Around 60% of renters were asked to pay higher rent in the last year, up from 50% in November and 45% a year ago, research has found.

According to Generation Rent, who surveyed 1,021 supporters, around 20% of all private renters were asked to pay an additional £100 or more a month, up from 12% in November.

Two third of people facing rises of £100 or more are already paying that amount, with 15% negotiating it down and 10% moving out.

Around 90% of people facing rises of £50 or less successfully negotiated the rent increase down.

Why are rents rising?

When asked for the reasoning for the rent increase, the most common reason was higher market rents at 17%, an increase from 16% in November. Around 12% of renters said that their rent had increased due to higher mortgage payments, which is up from 4% in November.

Cost of living and inflation was also a prominent reason cited by 11% of private renters. This is up from 7% in November.

Generation Rent said based on UK Finance and Bank of England figures around 14% of private tenancies are “vulnerable to unsustainable increases in mortgage rates”.

It said this was equivalent to around 800,000 households and meant “interest rates are less of a factor in setting rents than wider market forces”.

The report added that 20% of private renters had been forced to move in the past year, up from 14% in 2022.

Around 12% were given a formal Section 21 notice and 5% were asked to leave without a formal notice.

Mass viewings, bidding wars and photo ID on the rise

The firm said that mass viewings were up from 9% five years ago to 39% in the past year and bidding wars were now more prominent at 21%. The latter is up from 3% pre-2018.

Offering CV photos has also become more common, going from 9% pre-2018 to 22% now.

Tenants are also being asked to sign longer tenancies, offer multiple months’ rent up front and being asked for a guarantor.

Generation Rent is calling on the government to abolish Section 21 evictions and to make it easier for tenants to challenge rent rises.
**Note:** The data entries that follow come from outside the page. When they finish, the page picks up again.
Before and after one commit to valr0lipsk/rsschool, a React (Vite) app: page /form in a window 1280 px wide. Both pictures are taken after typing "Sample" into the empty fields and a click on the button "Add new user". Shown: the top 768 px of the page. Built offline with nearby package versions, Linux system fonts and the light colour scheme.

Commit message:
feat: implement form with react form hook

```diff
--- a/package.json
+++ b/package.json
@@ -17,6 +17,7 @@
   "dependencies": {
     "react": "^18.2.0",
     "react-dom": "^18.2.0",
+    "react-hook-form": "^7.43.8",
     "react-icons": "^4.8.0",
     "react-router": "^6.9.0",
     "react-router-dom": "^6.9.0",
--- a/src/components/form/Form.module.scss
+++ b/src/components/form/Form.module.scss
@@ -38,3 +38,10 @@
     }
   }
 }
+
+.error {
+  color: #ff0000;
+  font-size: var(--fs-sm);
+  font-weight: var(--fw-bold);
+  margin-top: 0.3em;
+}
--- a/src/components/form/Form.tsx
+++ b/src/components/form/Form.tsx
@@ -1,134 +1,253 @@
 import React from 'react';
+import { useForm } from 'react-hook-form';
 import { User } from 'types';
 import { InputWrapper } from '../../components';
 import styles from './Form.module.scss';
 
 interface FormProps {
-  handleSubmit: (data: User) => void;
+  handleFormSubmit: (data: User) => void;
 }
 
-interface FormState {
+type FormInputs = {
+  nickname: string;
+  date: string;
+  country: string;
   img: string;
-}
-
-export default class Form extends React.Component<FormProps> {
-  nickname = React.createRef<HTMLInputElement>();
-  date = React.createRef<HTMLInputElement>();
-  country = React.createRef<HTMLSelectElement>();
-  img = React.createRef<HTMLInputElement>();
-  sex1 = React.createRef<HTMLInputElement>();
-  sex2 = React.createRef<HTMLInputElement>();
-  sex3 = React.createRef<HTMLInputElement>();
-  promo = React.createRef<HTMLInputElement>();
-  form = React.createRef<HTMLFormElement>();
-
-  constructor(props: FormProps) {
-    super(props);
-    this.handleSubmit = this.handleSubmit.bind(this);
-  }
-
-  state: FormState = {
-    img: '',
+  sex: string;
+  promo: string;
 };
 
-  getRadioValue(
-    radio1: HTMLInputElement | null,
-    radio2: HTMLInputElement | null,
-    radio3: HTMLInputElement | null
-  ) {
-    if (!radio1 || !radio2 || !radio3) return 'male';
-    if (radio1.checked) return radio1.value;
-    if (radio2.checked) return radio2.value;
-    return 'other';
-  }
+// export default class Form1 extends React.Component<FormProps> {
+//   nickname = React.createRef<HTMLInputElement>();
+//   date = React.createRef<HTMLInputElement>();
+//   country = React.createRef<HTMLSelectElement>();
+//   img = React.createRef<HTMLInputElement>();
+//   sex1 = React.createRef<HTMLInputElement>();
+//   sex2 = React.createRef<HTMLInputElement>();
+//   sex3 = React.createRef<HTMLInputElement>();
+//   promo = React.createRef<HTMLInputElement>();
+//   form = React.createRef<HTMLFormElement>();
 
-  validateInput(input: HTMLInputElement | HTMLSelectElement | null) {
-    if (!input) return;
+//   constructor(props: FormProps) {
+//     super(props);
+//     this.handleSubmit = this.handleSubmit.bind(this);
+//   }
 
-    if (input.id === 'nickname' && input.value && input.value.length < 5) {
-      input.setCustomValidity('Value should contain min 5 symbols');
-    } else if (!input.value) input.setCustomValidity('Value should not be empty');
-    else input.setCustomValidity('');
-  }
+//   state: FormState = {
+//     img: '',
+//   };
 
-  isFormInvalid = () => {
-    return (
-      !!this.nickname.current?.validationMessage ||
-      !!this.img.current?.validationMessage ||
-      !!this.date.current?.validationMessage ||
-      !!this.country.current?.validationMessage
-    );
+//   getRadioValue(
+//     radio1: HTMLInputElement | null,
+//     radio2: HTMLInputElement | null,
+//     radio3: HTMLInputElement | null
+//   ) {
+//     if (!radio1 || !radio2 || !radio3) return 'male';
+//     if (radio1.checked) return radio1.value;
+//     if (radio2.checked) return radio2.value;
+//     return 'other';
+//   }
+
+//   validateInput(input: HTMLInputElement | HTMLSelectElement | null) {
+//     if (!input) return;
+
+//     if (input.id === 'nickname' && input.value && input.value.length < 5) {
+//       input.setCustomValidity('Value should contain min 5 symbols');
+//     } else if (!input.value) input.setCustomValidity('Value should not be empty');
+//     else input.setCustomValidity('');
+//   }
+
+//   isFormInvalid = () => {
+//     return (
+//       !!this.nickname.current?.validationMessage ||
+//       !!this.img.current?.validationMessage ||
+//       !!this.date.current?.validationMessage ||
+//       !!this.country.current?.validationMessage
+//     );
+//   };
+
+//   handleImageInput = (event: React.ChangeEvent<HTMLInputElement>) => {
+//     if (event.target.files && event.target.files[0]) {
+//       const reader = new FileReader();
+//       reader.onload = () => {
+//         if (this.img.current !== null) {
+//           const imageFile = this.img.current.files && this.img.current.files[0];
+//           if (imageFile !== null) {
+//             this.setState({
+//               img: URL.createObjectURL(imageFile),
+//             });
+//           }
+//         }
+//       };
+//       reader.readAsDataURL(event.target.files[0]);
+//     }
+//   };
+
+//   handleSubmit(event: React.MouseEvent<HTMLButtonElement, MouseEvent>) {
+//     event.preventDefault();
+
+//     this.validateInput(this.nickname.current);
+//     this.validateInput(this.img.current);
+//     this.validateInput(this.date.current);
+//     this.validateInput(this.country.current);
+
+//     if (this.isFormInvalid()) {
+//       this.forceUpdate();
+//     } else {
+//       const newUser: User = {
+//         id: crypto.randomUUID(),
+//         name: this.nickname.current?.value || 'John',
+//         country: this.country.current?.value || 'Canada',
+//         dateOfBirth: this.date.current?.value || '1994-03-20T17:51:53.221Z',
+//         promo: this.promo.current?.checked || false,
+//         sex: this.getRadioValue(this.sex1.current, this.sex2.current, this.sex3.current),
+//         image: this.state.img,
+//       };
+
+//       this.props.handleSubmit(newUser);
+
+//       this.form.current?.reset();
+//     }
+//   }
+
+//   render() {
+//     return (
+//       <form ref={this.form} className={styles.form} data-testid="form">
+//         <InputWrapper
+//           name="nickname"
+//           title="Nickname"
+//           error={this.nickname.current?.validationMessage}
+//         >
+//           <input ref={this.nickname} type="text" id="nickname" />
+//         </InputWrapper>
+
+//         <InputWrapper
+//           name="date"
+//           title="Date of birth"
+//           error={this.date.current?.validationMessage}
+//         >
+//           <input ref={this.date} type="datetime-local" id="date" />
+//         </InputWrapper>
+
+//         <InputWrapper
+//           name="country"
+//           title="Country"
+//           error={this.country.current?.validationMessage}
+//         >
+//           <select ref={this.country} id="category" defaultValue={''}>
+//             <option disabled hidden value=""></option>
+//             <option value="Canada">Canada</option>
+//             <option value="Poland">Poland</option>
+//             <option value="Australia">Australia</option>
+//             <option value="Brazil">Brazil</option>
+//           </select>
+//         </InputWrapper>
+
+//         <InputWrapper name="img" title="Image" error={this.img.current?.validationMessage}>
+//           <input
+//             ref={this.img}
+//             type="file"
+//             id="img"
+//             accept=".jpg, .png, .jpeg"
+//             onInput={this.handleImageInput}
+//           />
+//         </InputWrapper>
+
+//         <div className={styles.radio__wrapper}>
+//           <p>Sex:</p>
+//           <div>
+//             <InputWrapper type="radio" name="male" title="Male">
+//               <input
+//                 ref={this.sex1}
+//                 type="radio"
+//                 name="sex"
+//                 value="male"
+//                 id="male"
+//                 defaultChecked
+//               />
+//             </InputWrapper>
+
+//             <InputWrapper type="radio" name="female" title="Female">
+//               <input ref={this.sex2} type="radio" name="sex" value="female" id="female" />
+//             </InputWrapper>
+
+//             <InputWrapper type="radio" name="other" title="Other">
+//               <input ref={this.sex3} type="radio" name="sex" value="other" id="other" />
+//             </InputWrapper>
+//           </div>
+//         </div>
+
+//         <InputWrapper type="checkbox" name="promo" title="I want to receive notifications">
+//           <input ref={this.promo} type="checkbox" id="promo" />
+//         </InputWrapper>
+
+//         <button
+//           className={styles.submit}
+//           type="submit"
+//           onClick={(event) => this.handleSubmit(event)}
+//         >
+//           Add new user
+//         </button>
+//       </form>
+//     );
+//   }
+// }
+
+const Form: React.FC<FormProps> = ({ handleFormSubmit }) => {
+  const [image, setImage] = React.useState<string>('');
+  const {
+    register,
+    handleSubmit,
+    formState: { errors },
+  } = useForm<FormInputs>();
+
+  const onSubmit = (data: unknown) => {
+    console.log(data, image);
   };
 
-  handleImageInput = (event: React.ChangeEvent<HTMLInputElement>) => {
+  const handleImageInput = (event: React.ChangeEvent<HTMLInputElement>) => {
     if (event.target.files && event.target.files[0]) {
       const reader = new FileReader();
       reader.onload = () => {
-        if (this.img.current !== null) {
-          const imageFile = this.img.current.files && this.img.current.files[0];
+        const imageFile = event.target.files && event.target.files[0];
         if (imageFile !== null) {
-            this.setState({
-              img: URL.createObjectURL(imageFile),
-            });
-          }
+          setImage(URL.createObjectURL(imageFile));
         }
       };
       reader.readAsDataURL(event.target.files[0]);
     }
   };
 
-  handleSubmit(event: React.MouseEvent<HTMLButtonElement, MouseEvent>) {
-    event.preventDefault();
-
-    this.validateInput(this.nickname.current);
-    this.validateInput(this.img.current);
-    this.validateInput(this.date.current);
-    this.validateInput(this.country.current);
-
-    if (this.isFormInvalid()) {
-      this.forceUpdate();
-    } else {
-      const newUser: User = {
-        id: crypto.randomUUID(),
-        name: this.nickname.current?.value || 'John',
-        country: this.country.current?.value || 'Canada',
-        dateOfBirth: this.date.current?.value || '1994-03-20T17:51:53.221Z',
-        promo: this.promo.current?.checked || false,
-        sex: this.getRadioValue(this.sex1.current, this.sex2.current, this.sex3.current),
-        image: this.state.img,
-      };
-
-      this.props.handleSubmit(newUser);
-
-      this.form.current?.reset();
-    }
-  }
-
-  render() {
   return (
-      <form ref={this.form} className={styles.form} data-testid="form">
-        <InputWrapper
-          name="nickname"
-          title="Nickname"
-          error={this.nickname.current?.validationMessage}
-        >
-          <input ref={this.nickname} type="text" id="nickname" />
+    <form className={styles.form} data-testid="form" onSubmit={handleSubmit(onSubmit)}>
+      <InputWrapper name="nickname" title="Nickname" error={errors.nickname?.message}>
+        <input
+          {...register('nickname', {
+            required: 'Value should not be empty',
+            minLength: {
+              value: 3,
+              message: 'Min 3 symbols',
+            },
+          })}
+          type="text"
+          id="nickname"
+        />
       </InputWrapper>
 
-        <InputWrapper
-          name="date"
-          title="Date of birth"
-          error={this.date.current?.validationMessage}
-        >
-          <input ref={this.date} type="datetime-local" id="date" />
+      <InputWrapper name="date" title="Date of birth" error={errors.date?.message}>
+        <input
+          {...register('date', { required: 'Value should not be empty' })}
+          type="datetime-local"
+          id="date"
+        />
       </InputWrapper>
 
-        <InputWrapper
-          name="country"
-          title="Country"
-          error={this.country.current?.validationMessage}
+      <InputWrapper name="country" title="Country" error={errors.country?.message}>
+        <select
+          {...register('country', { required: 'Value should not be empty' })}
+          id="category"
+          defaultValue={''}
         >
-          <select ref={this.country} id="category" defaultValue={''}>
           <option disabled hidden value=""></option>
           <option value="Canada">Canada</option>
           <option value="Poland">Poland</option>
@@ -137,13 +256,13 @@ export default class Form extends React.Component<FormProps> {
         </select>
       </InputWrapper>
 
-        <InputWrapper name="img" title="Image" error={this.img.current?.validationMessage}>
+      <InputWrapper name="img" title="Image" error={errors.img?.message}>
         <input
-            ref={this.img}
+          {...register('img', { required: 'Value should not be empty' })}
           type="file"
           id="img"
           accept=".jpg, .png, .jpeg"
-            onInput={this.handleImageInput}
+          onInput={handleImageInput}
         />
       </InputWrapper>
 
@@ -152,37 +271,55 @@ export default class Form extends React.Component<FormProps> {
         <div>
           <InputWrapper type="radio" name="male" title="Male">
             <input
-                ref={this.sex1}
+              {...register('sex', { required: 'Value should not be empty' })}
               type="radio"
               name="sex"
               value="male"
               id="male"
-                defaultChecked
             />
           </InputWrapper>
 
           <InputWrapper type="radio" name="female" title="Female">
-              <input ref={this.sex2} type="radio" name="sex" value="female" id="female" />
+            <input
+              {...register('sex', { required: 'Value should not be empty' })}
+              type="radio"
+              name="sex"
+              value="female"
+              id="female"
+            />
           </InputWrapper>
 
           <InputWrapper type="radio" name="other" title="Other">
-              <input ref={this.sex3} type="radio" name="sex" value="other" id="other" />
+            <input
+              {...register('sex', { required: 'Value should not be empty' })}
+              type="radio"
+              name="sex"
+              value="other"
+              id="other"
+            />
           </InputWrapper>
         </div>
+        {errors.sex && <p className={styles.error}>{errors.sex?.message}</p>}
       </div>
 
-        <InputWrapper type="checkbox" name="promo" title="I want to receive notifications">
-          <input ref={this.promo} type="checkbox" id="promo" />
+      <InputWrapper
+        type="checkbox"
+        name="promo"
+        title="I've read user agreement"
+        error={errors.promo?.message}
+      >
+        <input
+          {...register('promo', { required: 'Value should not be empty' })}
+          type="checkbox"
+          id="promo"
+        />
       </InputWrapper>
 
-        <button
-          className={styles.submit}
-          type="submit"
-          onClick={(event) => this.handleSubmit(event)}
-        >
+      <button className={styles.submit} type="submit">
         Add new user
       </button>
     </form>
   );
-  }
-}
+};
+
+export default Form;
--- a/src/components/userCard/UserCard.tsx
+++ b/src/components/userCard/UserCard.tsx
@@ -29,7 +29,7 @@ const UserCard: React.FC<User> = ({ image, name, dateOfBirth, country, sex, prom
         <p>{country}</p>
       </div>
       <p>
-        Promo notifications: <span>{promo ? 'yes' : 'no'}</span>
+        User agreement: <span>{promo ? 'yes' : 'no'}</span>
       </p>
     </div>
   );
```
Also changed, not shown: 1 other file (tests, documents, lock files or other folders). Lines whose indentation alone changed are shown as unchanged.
It is also calling for Local Housing Allowances to be relinked with market rents and build more homes.

Govt needs to put tenants first

Ben Twomey, chief executive of Generation Rent, said: “A cost of renting crisis is forcing tenants to bear the worst of the economic turmoil right now. While many mortgage holders have yet to see their monthly payments increase, most private renters have already faced a rent hike this past year.

“So far only a minority of landlords have been affected so badly by rising rates that they are passing them on to tenants. But the rising cost of rent is a much wider problem caused by the failure to build enough homes where people want to live, and the ability of landlords to raise rents regardless of what their tenant can afford.”

He continued: “The Government’s response to this needs to put tenants first: prevent unaffordable rent increases, and protect tenants in their homes if their landlord needs to sell. Tenants relying on benefits need their housing support raised to cover what rents actually cost, and, to meet demand, we need a massive programme of building, particularly of social housing.”